Lophatananon A,Tyndale-Biscoe S, Malcolm E, Rippon H, Holmes K, Firkins L, Fenton M, Crowe S , Stewart-Brown S, Gnanapragasam V and Muir K.
British Journal of Urology International, 2011, Vol 108, Issue 7, p 1040 – 1043
Research in many ﬁelds of medical investigation is principally researcher and
response led. The medical industry is advancing in both treatments and technologies, but the ideas and views of both patients and clinicians are often forgotten, even though these groups clearly have a shared interest in research. Patients themselves are becoming increasingly familiar with research, particularly through the internet, and with their direct experience of disease they should be an important voice when identifying research priorities.
There are a range of both quantitative and qualitative methodologies, from focus groups to cross-sectional surveys, for gathering and consolidating the views of relevant patient and clinician groups. Each of these methods has different strengths and weaknesses.
The James Lind Alliance (JLA) is an independent organization funded by the National Institute of Health Research and Medical Research Council, UK. The organization’s role is to provide a platform for an independent and integrative approach to determining both patients’ and clinicians’ views on setting the research agenda.

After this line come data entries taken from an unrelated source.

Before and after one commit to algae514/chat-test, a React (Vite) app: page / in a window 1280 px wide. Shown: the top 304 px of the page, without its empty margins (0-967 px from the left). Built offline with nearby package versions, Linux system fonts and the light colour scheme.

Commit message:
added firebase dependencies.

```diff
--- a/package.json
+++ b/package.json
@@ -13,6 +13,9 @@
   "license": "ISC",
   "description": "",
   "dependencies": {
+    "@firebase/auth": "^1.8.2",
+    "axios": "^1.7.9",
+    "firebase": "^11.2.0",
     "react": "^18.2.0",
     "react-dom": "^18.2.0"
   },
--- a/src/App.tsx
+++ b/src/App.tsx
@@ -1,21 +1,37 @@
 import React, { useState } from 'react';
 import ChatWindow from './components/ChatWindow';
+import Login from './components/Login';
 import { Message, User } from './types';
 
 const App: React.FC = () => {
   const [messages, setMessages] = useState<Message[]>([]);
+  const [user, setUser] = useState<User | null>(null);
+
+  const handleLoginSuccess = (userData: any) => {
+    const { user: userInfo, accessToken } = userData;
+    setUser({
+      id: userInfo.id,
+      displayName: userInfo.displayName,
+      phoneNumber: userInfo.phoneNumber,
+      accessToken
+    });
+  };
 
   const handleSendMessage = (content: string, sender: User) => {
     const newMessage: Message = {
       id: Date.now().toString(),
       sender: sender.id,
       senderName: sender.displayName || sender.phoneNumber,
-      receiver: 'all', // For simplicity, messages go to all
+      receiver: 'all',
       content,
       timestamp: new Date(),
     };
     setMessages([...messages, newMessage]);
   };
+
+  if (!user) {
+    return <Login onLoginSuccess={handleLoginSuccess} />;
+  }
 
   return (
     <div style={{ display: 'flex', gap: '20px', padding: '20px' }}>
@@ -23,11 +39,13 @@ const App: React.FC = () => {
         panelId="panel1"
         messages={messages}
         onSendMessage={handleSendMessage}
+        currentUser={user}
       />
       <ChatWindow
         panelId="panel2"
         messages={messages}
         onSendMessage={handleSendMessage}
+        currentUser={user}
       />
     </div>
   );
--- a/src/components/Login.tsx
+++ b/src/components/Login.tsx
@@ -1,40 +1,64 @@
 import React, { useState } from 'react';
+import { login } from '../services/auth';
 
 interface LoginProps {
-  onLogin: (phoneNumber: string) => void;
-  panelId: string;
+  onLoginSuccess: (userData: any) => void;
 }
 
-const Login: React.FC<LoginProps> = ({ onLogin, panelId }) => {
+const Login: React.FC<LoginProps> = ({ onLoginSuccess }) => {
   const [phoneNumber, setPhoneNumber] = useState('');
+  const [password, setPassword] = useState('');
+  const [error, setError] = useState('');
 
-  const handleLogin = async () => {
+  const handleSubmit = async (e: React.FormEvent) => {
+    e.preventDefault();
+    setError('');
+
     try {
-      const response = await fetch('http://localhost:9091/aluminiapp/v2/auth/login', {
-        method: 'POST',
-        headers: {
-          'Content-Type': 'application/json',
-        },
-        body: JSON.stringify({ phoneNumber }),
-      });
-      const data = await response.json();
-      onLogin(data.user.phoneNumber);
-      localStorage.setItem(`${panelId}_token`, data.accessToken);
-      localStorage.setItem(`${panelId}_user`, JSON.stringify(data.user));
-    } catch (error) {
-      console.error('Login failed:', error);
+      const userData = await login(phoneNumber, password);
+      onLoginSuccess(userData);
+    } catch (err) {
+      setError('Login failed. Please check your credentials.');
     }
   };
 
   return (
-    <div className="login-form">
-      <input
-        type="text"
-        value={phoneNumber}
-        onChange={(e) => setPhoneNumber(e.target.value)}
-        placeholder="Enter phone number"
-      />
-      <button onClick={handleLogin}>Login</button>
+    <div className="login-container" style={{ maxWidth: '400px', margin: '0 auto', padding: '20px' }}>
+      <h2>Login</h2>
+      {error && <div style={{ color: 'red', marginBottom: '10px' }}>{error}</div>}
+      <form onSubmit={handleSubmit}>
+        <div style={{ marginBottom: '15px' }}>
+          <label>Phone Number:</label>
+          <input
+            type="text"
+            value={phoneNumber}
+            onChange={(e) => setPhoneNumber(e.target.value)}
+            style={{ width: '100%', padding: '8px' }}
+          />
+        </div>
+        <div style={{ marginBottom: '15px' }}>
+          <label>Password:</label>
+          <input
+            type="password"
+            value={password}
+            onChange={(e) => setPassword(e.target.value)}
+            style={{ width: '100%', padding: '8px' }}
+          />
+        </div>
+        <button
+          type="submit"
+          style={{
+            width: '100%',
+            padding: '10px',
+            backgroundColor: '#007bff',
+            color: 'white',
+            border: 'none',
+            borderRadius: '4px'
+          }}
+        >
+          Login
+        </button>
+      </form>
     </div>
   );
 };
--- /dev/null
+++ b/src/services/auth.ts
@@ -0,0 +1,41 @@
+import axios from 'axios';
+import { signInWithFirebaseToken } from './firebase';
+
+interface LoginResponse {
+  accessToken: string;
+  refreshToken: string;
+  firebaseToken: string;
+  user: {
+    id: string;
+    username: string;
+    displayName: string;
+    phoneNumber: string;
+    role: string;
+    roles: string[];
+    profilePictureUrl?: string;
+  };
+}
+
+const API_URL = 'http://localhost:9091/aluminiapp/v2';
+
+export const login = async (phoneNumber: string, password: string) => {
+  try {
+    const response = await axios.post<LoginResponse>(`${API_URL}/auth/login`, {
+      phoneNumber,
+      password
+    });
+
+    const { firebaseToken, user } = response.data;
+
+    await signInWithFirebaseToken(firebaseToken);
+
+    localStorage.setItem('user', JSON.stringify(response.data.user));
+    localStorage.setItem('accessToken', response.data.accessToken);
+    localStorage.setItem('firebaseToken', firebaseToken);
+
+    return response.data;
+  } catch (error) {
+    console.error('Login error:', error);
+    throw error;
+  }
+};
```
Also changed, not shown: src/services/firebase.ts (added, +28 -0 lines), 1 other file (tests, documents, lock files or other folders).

This is known as ‘priority setting’ . The JLA has established a methodology that aims to incorporate aspects of both quantitative and qualitative approaches to the inclusive participation of a range of different parties’ views.

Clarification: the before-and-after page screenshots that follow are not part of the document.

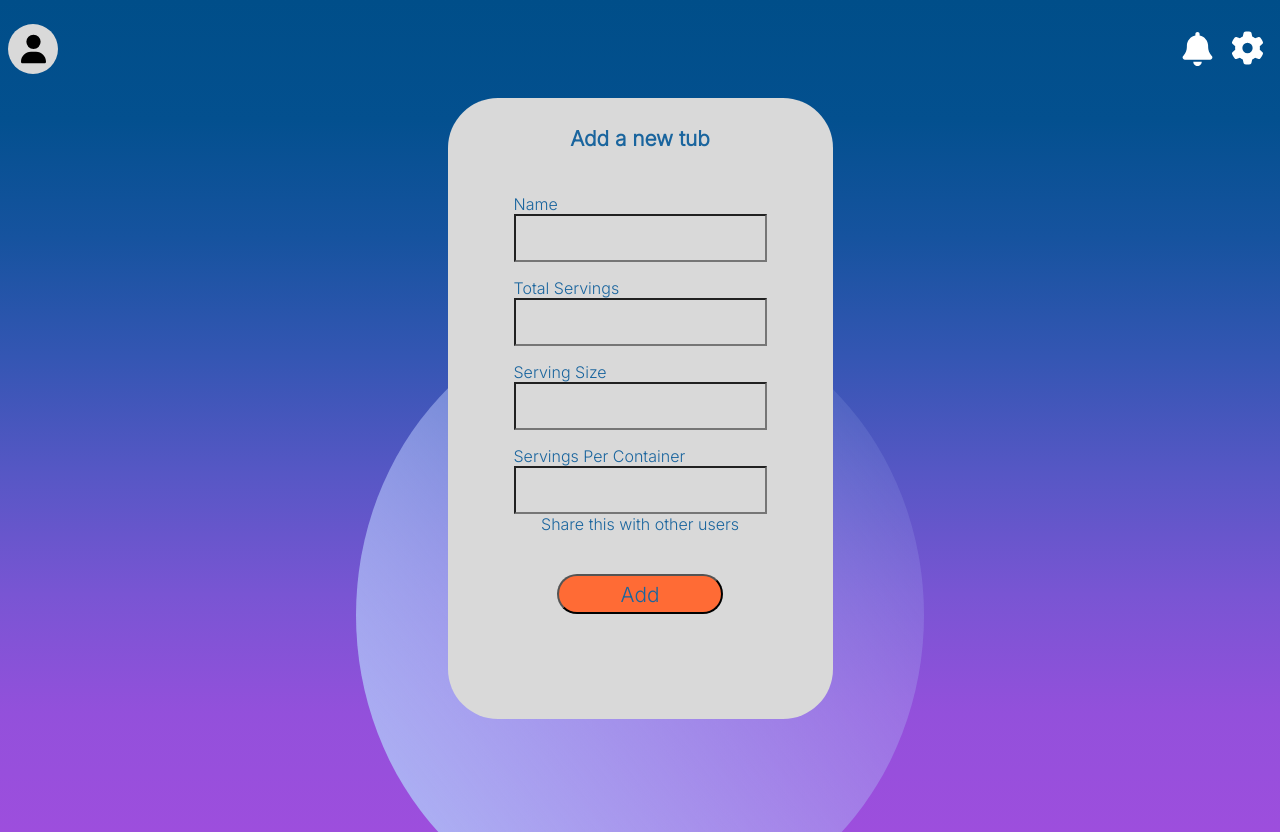
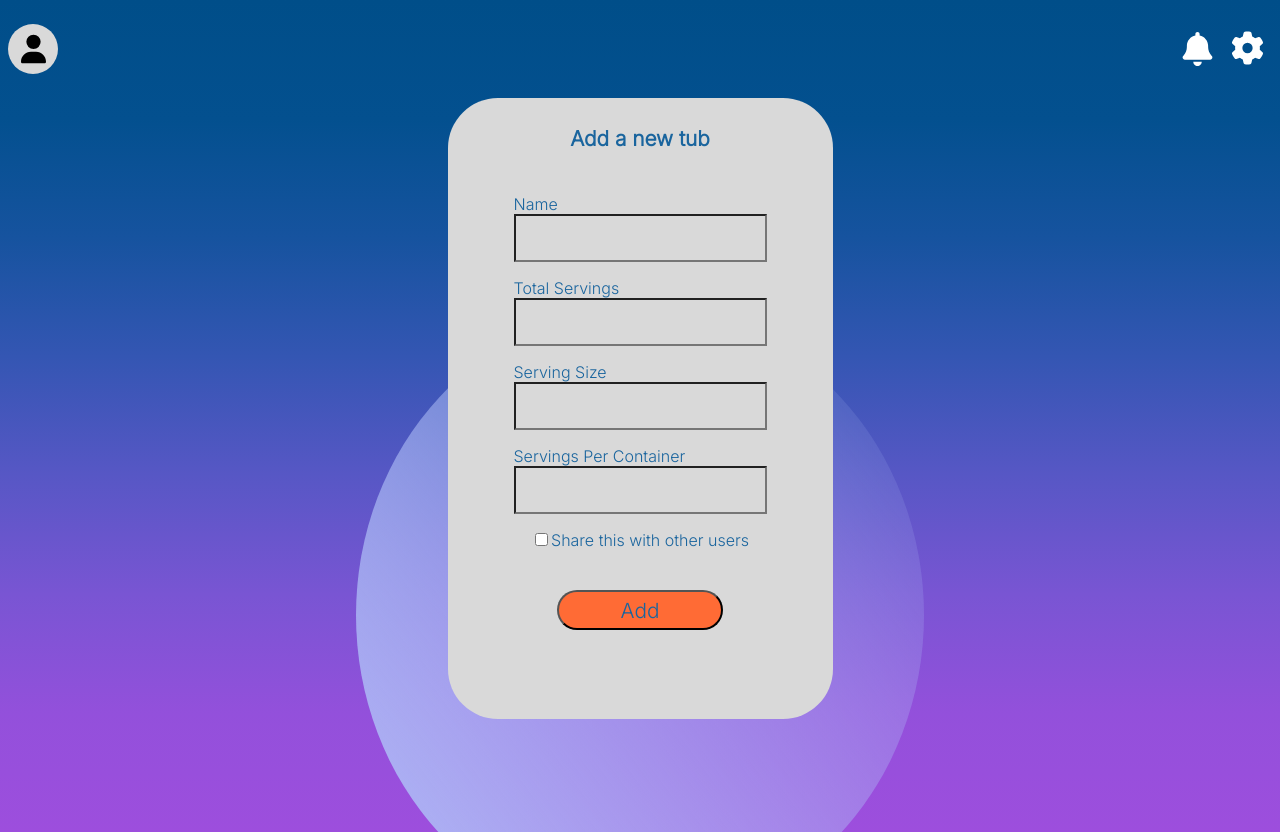
Before and after one commit to kbongco/creatine-reminder-4-u, a React (Vite) app: page /add-tub in a window 1280 px wide. Built offline with nearby package versions, Linux system fonts and the light colour scheme; no server answers.

Commit message:
added in checkbox component

```diff
--- a/src/Screens/AddTub/AddTub.scss
+++ b/src/Screens/AddTub/AddTub.scss
@@ -17,5 +17,10 @@
     height: 10vh;
     align-items: flex-end;
     }
+
+    .checkbox-user-container {
+      text-align: center;
+      margin-top: 16px;
+    }
   }
 }
--- a/src/Screens/AddTub/AddTub.tsx
+++ b/src/Screens/AddTub/AddTub.tsx
@@ -1,12 +1,14 @@
 import NavBar from "../../Layout/NavBar/NavBar";
 import Button from "../../components/Button/Button";
 import Card from "../../components/Card/Card";
+import CheckBox from "../../components/Checkbox/Checkbox";
 import Input from "../../components/Input/Input";
 import { ButtonSizes } from "../../enums/component-enums";
 import './AddTub.scss';
 
 export default function AddATub() {
   const addHeader = 'Add a new tub'
+  const checkBoxText = 'Share this with other users'
   const addTubBody = (
     <div className='add-new-tub-container'>
       <div className='add-new-tub-form-container'>
@@ -31,10 +33,11 @@ export default function AddATub() {
             label='Servings Per Container'
           />
         </div>
-        <div className='checkbox-user-container'>
-          Share this with other users
+      </div>
+      <div className='checkbox-user-container'>
+          <CheckBox
+            label={checkBoxText} />
         </div>
-      </div>
       <div className='add-new-tub-button'>
         <Button
           label='Add'
--- /dev/null
+++ b/src/components/Checkbox/Checkbox.tsx
@@ -0,0 +1,10 @@
+import  CheckboxProps  from '../../interfaces/component-interface';
+
+export default function CheckBox({ label }: CheckboxProps) {
+  return <>
+    <div className='checkbox-container'>
+      <input type='checkbox'/>
+      {label}
+    </div>
+  </>
+}
--- a/src/interfaces/component-interface.tsx
+++ b/src/interfaces/component-interface.tsx
@@ -21,3 +21,7 @@ export default interface InputProps {
   inputStyle?: string;
   onChange?: any;
 }
+
+export default interface CheckboxProps {
+  label: string;
+}
```
Also changed, not shown: src/components/Checkbox/Checkbox.scss (added).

The purpose of this paper is to describe the methodology exempliﬁed by a recent JLA partnership investigation into the uncertainties that surround the treatment of

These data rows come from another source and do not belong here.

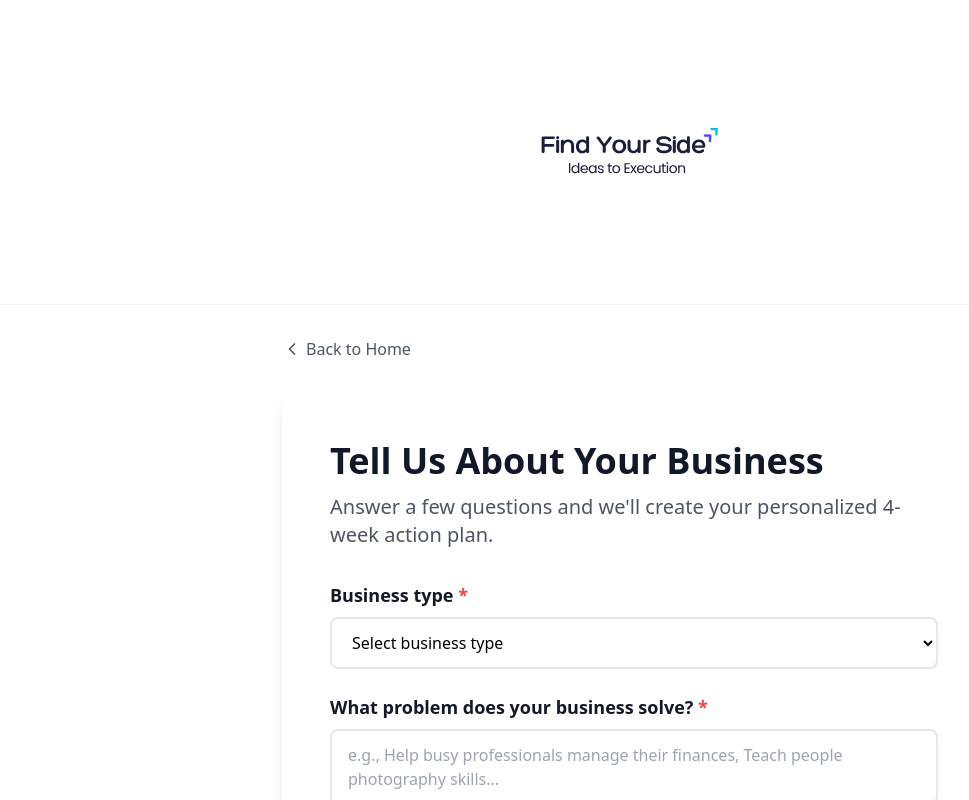
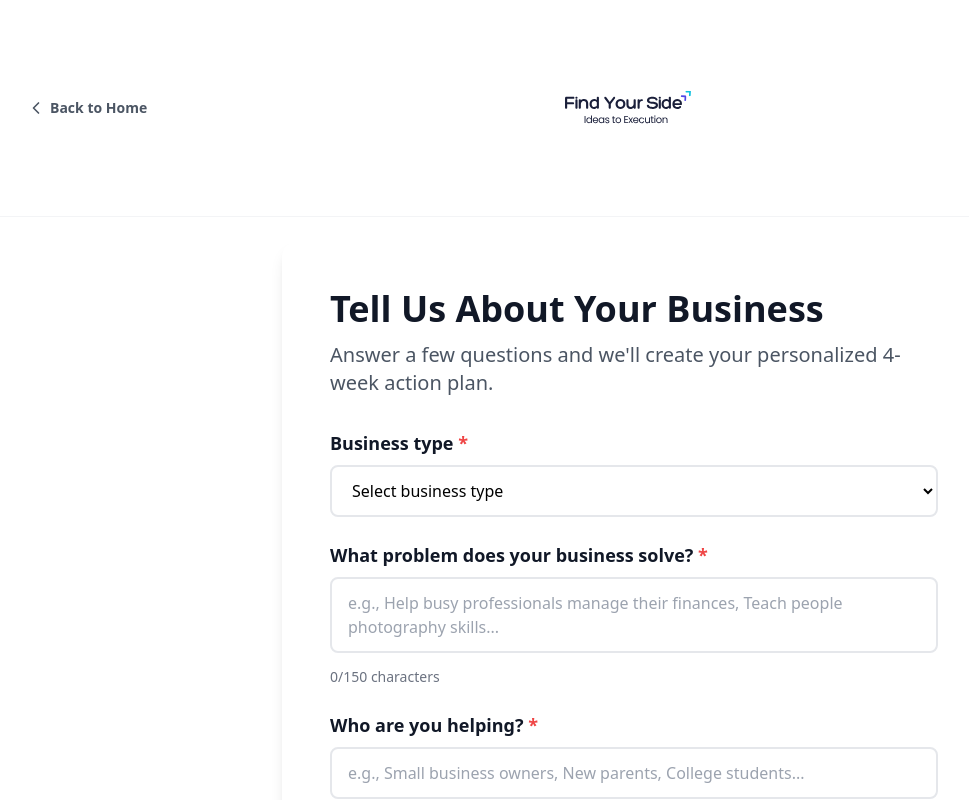
Before and after one commit to findyourside/Find-Your-Side, a React (Vite) app: page / in a window 1280 px wide. Both pictures are taken after a click on the button "I Have An Idea". Shown: the top 800 px of the page, without its empty margins (6-975 px from the left). Built offline with nearby package versions, Linux system fonts and the light colour scheme.

Commit message:
Refactor header layout and image size in IdeaForm
Adjusted layout and styling for header and image.

```diff
--- a/src/IdeaForm.tsx
+++ b/src/IdeaForm.tsx
@@ -143,28 +143,26 @@ export default function IdeaForm({ onComplete, onBack }: IdeaFormProps) {
   return (
     <div className="min-h-screen bg-white">
       <header className="border-b border-gray-100">
-        <div className="max-w-7xl mx-auto px-4 sm:px-6 lg:px-8 py-3">
-          <div className="flex items-center justify-center">
-            <img
-              src="/Find your side dark.svg"
-              alt="Find Your Side - Idea to Execution"
-              className="w-[280px] h-auto"
-            />
-          </div>
-        </div>
-      </header>
-
-      <div className="max-w-3xl mx-auto px-4 sm:px-6 lg:px-8 py-8">
-        <div className="mb-8">
+        <div className="max-w-7xl mx-auto px-4 sm:px-6 lg:px-8 py-2 flex items-center justify-between">
           <button
             onClick={onBack}
-            className="flex items-center text-gray-600 hover:text-gray-900 transition-colors"
+            className="text-gray-600 hover:text-gray-900 text-sm font-semibold transition-colors flex items-center"
           >
             <ChevronLeft className="w-5 h-5 mr-1" />
             Back to Home
           </button>
+          <div className="flex items-center justify-center flex-1">
+            <img
+              src="/Find your side dark.svg"
+              alt="Find Your Side - Idea to Execution"
+              className="w-[200px] h-auto"
+            />
+          </div>
+          <div className="w-32"></div>
         </div>
+      </header>
 
+      <div className="max-w-3xl mx-auto px-4 sm:px-6 lg:px-8 py-6">
         <div className="bg-white rounded-2xl shadow-lg p-8 lg:p-12">
           <h1 className="text-4xl font-bold text-gray-900 mb-3">
             Tell Us About Your Business
```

prostate cancer, the major male cancer which kills over 10 000 men in the UK every